A key to developing a new generation of slick and slim cell phones or portable gadgets is to create just as slim and flexible, but also powerful batteries. Imprint Energy, a small lab based at the University of California is planning to develop this ever-so-needed power source.
The technology will use zinc, instead of lithium. As explained by Devin MacKenzie, the CEO of Imprint Energy, the reason is that standard lithium batteries are very difficult to make in a small, flexible and at the same time energy-dense and cheap form, mainly due to the packaging.
Funded by Dow Chemical and CIA fund In-Q-Tel, the technology will use zinc for the anode part of the battery, combined with a solid polymer electrolyte and a metal oxide cathode.
The zinc ions move between the anode and the cathode through the electrolyte between them, creating the chemical reaction, which allows harvesting of the electrons. Until now, the real problem with using zinc in batteries has been to make them rechargeable, due to the formation of dendrites, which prevent the charging reaction. In order to solve this, Imprint Energy bets on the use of solid polymer in combination with zinc in their electrolyte.
Because zinc is not reactive with the environment, batteries made of this chemical do not require packaging, which means they can be made as thin as desired. In addition, these batteries would be much less toxic, making the devices much safer to use.
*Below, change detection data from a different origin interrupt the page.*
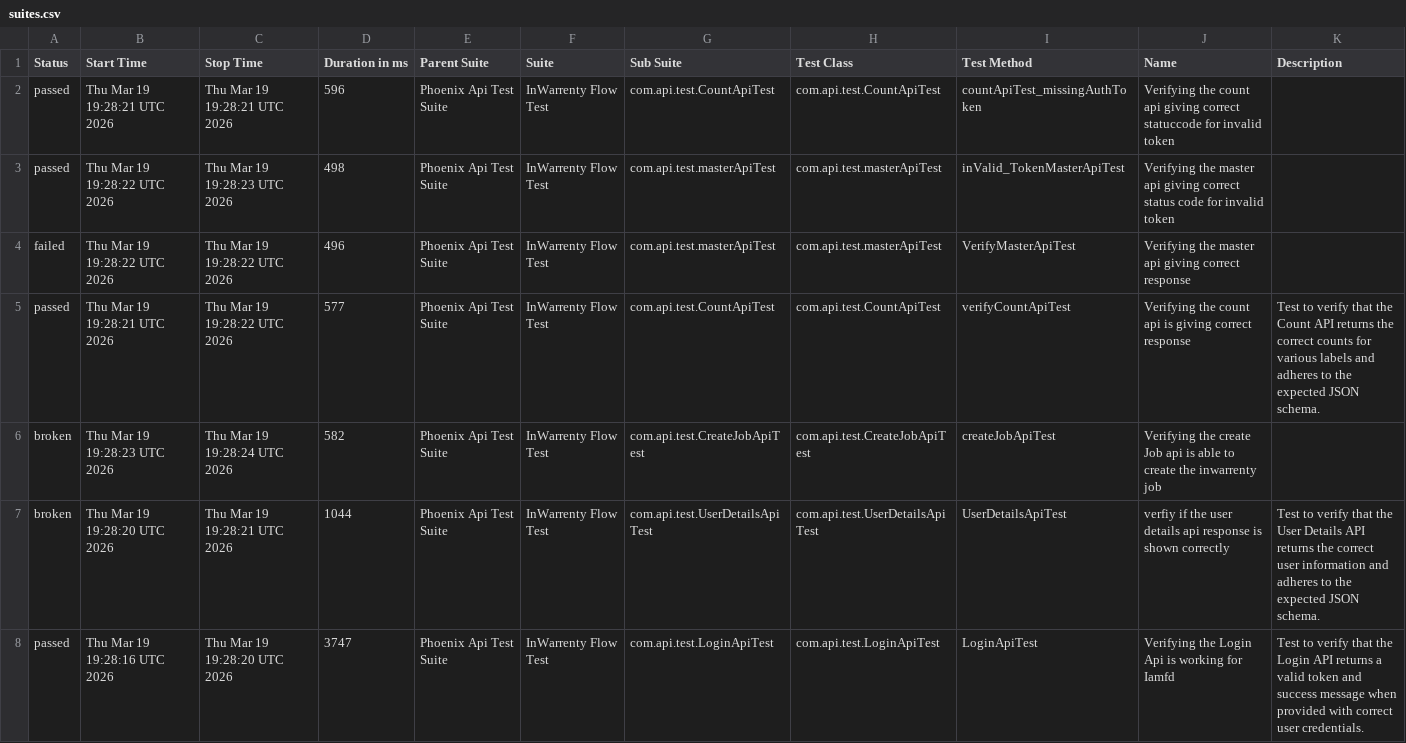
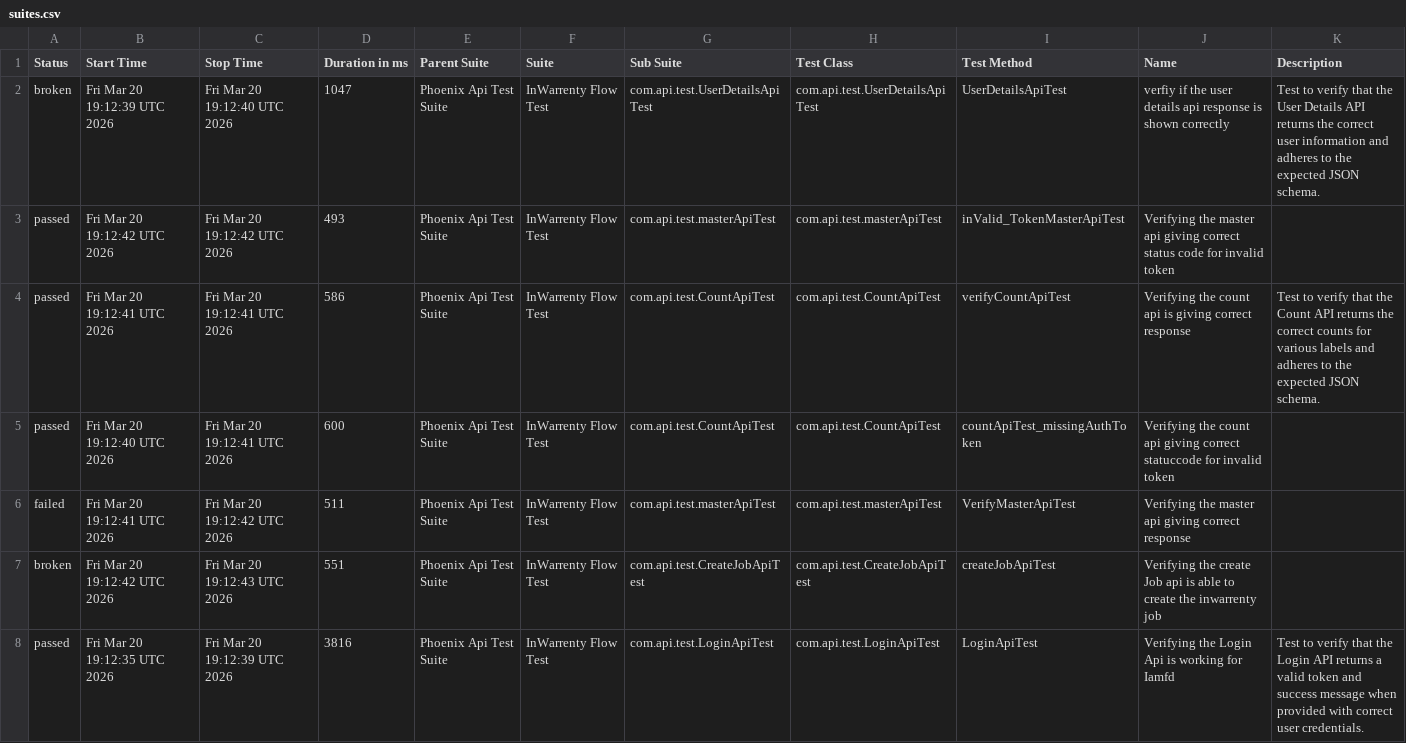
Before and after one commit to ganeshbs98/UI_APIFrameWork, a CSV file: data/suites.csv, drawn as a sheet.

```diff
--- a/data/suites.csv
+++ b/data/suites.csv
@@ -1,8 +1,8 @@
 "Status","Start Time","Stop Time","Duration in ms","Parent Suite","Suite","Sub Suite","Test Class","Test Method","Name","Description"
-"passed","Thu Mar 19 19:28:21 UTC 2026","Thu Mar 19 19:28:21 UTC 2026","596","Phoenix Api Test Suite","InWarrenty Flow Test","com.api.test.CountApiTest","com.api.test.CountApiTest","countApiTest_missingAuthToken","Verifying the count api giving correct statuccode for invalid token",""
-"passed","Thu Mar 19 19:28:22 UTC 2026","Thu Mar 19 19:28:23 UTC 2026","498","Phoenix Api Test Suite","InWarrenty Flow Test","com.api.test.masterApiTest","com.api.test.masterApiTest","inValid_TokenMasterApiTest","Verifying the master api giving correct status code for invalid token",""
-"failed","Thu Mar 19 19:28:22 UTC 2026","Thu Mar 19 19:28:22 UTC 2026","496","Phoenix Api Test Suite","InWarrenty Flow Test","com.api.test.masterApiTest","com.api.test.masterApiTest","VerifyMasterApiTest","Verifying the master api giving correct response",""
-"passed","Thu Mar 19 19:28:21 UTC 2026","Thu Mar 19 19:28:22 UTC 2026","577","Phoenix Api Test Suite","InWarrenty Flow Test","com.api.test.CountApiTest","com.api.test.CountApiTest","verifyCountApiTest","Verifying the count api  is giving correct response","Test to verify that the Count API returns the correct counts for various labels and adheres to the expected JSON schema."
-"broken","Thu Mar 19 19:28:23 UTC 2026","Thu Mar 19 19:28:24 UTC 2026","582","Phoenix Api Test Suite","InWarrenty Flow Test","com.api.test.CreateJobApiTest","com.api.test.CreateJobApiTest","createJobApiTest","Verifying the create Job api is able to create the inwarrenty job",""
-"broken","Thu Mar 19 19:28:20 UTC 2026","Thu Mar 19 19:28:21 UTC 2026","1044","Phoenix Api Test Suite","InWarrenty Flow Test","com.api.test.UserDetailsApiTest","com.api.test.UserDetailsApiTest","UserDetailsApiTest","verfiy if the user details api response is  shown correctly","Test to verify that the User Details API returns the correct user information and adheres to the expected JSON schema."
-"passed","Thu Mar 19 19:28:16 UTC 2026","Thu Mar 19 19:28:20 UTC 2026","3747","Phoenix Api Test Suite","InWarrenty Flow Test","com.api.test.LoginApiTest","com.api.test.LoginApiTest","LoginApiTest","Verifying the Login Api is working for Iamfd","Test to verify that the Login API returns a valid token and success message when provided with correct user credentials."
+"broken","Fri Mar 20 19:12:39 UTC 2026","Fri Mar 20 19:12:40 UTC 2026","1047","Phoenix Api Test Suite","InWarrenty Flow Test","com.api.test.UserDetailsApiTest","com.api.test.UserDetailsApiTest","UserDetailsApiTest","verfiy if the user details api response is  shown correctly","Test to verify that the User Details API returns the correct user information and adheres to the expected JSON schema."
+"passed","Fri Mar 20 19:12:42 UTC 2026","Fri Mar 20 19:12:42 UTC 2026","493","Phoenix Api Test Suite","InWarrenty Flow Test","com.api.test.masterApiTest","com.api.test.masterApiTest","inValid_TokenMasterApiTest","Verifying the master api giving correct status code for invalid token",""
+"passed","Fri Mar 20 19:12:41 UTC 2026","Fri Mar 20 19:12:41 UTC 2026","586","Phoenix Api Test Suite","InWarrenty Flow Test","com.api.test.CountApiTest","com.api.test.CountApiTest","verifyCountApiTest","Verifying the count api  is giving correct response","Test to verify that the Count API returns the correct counts for various labels and adheres to the expected JSON schema."
+"passed","Fri Mar 20 19:12:40 UTC 2026","Fri Mar 20 19:12:41 UTC 2026","600","Phoenix Api Test Suite","InWarrenty Flow Test","com.api.test.CountApiTest","com.api.test.CountApiTest","countApiTest_missingAuthToken","Verifying the count api giving correct statuccode for invalid token",""
+"failed","Fri Mar 20 19:12:41 UTC 2026","Fri Mar 20 19:12:42 UTC 2026","511","Phoenix Api Test Suite","InWarrenty Flow Test","com.api.test.masterApiTest","com.api.test.masterApiTest","VerifyMasterApiTest","Verifying the master api giving correct response",""
+"broken","Fri Mar 20 19:12:42 UTC 2026","Fri Mar 20 19:12:43 UTC 2026","551","Phoenix Api Test Suite","InWarrenty Flow Test","com.api.test.CreateJobApiTest","com.api.test.CreateJobApiTest","createJobApiTest","Verifying the create Job api is able to create the inwarrenty job",""
+"passed","Fri Mar 20 19:12:35 UTC 2026","Fri Mar 20 19:12:39 UTC 2026","3816","Phoenix Api Test Suite","InWarrenty Flow Test","com.api.test.LoginApiTest","com.api.test.LoginApiTest","LoginApiTest","Verifying the Login Api is working for Iamfd","Test to verify that the Login API returns a valid token and success message when provided with correct user credentials."
```
Also changed, not shown: data/behaviors.csv, 48 other files.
Imprint Energy also used screen printing technology to print the batteries, allowing custom shapes of the energy storage device.
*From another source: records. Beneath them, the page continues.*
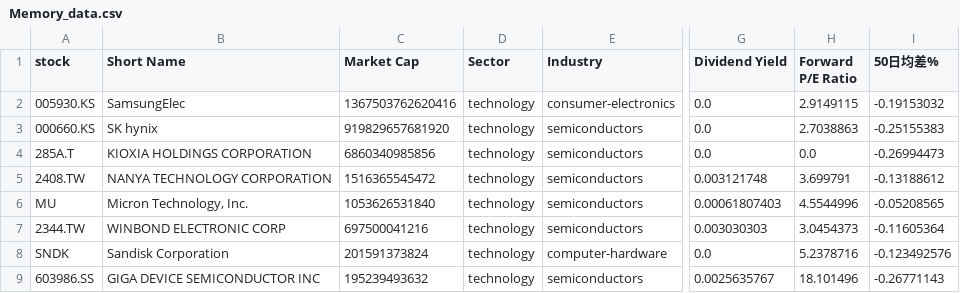
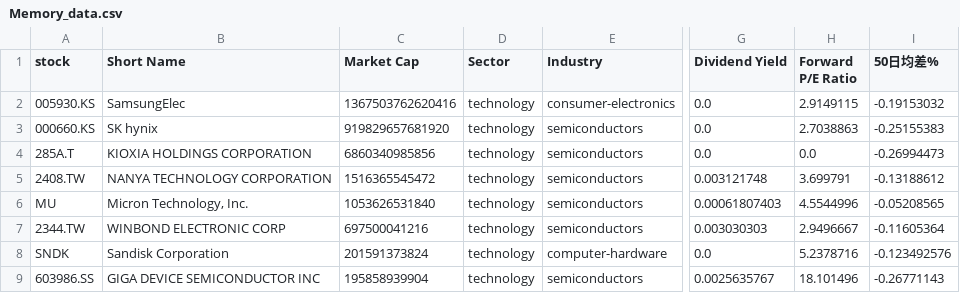
Before and after one commit to chenyicheng2008/sp500-OHLC, a CSV file: data/weekly_reutin/Memory_data.csv, drawn as a sheet; only a part is shown, gaps mark what is left out; the diff names each change by its address in the sheet, - before the commit and + after, or states it on an @@ line.

```diff
--- a/data/weekly_reutin/Memory_data.csv
+++ b/data/weekly_reutin/Memory_data.csv
-H7 (Forward P/E Ratio): 3.0454373
+H7 (Forward P/E Ratio): 2.9496667
-C9 (Market Cap): 195239493632
+C9 (Market Cap): 195858939904
```
Also changed, not shown: data/weekly_reutin/Memory_ohlc.csv, data/weekly_reutin/SP550_memory_combined.csv, 3 other files.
The company is aiming to scale up the manufacturing of the technology in the next few years, aiming at the electronics market both for customers and the health sector.
The guys at Imprint Energy are convinced that zinc poly batteries will set in motion the production process of more functional and practical devices, which have the potential to completely change the way wearable industry looks now.